  • 2020: 2020: RF200182: PI InSPIRE - Consortium Development Grant, UKPRP (MRC). 2020-05-01 - 2020-12-17, £41k
  • 2020: 2020: RF200186: Early Warning Scores: Modelling Care in Response to the COVID-19 Pandemic, MRC, £39.7k
  • 2020: RG200004: PI Exploring the Complex Policy Landscape Around Air Pollution and Public Health: A 2-Day Workshop, 2020-03-05 - 2020-03-06, £15k
  • 2019: 2019: RF200166 Co-I. CECAN - Centre for the Evaluation of Complexity Across the Nexus. PI: Prof. Nigel Gilbert. ESRC. 2019-03-01 - 2022-02-28. £3.8mil
  • 2019: RI200179: Co-I Agent-Based Modelling Covid-19, ESRC Centre for Social and Economic Research on Innovation in Genomics (INNOGEN), 2019-04-01 - 2020-03-30, £16.1k
  • 2019: RT200146: Co-I Motivation and Complexity, Leverhulme Trust, 2019-10-01 - 2022-09-30, £112.1k
  • 2018: RI200008: PI DURHAM COMPLEX-IT: A web-based computational modelling and visualisation platform and learning environment for evaluating public policy and services, ESRC Centre for Social and Economic Research on Innovation in Genomics (INNOGEN), 2018-11-2
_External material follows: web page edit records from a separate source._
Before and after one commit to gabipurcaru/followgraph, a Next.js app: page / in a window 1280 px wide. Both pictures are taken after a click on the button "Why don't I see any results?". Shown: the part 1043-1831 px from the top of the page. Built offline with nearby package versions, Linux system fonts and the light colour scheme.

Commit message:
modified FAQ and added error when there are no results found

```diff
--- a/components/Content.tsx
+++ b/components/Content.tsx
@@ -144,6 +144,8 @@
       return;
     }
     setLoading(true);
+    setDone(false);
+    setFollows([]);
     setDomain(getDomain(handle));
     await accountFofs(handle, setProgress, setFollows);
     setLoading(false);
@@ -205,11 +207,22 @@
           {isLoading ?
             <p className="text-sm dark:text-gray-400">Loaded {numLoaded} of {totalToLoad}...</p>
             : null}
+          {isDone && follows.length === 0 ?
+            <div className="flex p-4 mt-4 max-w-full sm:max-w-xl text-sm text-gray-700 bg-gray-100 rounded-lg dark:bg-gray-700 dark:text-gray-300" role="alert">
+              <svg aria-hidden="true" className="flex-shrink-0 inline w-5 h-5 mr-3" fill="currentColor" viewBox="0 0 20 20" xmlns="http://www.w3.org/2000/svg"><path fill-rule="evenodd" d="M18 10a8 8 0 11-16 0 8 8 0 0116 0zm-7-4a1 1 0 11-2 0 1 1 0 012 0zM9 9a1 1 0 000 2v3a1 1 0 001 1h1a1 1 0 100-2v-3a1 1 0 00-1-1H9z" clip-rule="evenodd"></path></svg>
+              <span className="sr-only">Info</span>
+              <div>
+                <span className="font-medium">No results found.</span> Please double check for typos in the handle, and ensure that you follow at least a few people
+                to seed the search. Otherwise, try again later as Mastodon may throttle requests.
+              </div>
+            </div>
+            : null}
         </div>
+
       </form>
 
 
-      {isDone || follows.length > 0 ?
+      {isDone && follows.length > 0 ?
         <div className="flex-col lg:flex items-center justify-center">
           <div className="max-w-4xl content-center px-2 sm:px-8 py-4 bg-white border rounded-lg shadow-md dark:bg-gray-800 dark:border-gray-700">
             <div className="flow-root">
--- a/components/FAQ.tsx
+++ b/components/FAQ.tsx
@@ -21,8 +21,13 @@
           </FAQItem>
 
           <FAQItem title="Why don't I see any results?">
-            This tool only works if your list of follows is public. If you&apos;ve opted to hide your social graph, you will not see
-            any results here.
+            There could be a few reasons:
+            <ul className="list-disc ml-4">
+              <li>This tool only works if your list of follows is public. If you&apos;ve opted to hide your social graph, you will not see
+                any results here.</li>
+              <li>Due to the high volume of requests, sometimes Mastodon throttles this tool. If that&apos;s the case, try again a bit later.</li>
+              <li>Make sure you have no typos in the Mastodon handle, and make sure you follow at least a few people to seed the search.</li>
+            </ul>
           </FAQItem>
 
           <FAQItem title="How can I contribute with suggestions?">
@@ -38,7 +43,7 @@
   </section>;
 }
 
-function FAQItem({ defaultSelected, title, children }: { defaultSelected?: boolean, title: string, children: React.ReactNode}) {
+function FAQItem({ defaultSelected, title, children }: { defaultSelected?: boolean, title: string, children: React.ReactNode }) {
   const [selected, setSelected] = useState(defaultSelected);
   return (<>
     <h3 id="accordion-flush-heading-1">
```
Media Contacts

Available for media contact about:

  • Human impact:
  • Pollution:
  • Drink & drugs:
  • Public policy, health and well-being:
  • Statistics:
  • Politics & Society:
  • Psychology:
  • Sociology:

Publications

Authored book

Book review

  • Castellani, Brian (2016). The Value of Systems and Complexity Sciences for Healthcare. Journal of Artificial Societies and Social Simulation 19(4).
  • Castellani, Brian (2013). Moreira, T. The Transformation of Contemporary Health Care: The Market, the Laboratory, and the Forum. London: Routledge. 2012.(hbk) vii+ 181 pp. ISBN 13: 978-0-415-88600-0. Sociology of Health \& Illness 35(3): 496-497.
  • Castellani, Brian (2012). Review of Social Understanding: On Hermeneutics, Geometrical Models and Artificial Intelligence (Theory and Decision Library A:).
  • Castellani, Brian (2010). Review of Mind \& Society: Special Issue on Social Simulation, Volume 8, Number 2, 2009.

Chapter in book

Conference Proceeding

  • Aitchison, Katherine J, Castellani, Brian, Chapman, Craig S, Christensen, Darren R, Crawford, Sandy, Currie, Cheryl, Downs, Carolyn, Euston, David, Forrest, David, Goodyear, Bradley G & others (2014). Controversial Topics in Gambling: Alberta Gambling Research Institute's 13th Annual Conference. Various.

Journal Article

Newspaper/Magazine Article

  • Castellani,B (Published). SOCIOLOGY AND COMPLEXITY SCIENCE BLOG.
  • Castellani,B (2014). Brian Castellani on the Complexity Sciences. October 9th 2014.
  • Castellani, Brian (2014). FOCUS: Complexity and the failure of quantitative social science. Discover Society 12: 12.
  • HAFFERTY, FREDERIC & CASTELLANI, BRIAN (2010). La complejidad creciente del profesionalismo. LA SALUD 85(2): 39.
  • Castellani, Brian (2001). Is pathological gambling really a problem?-You bet! Psychiatric Times 18(2).

Other (Digital/Visual Media)

  • Castellani,B (Published). Map of the complexity sciences.

Presentation

Supervision students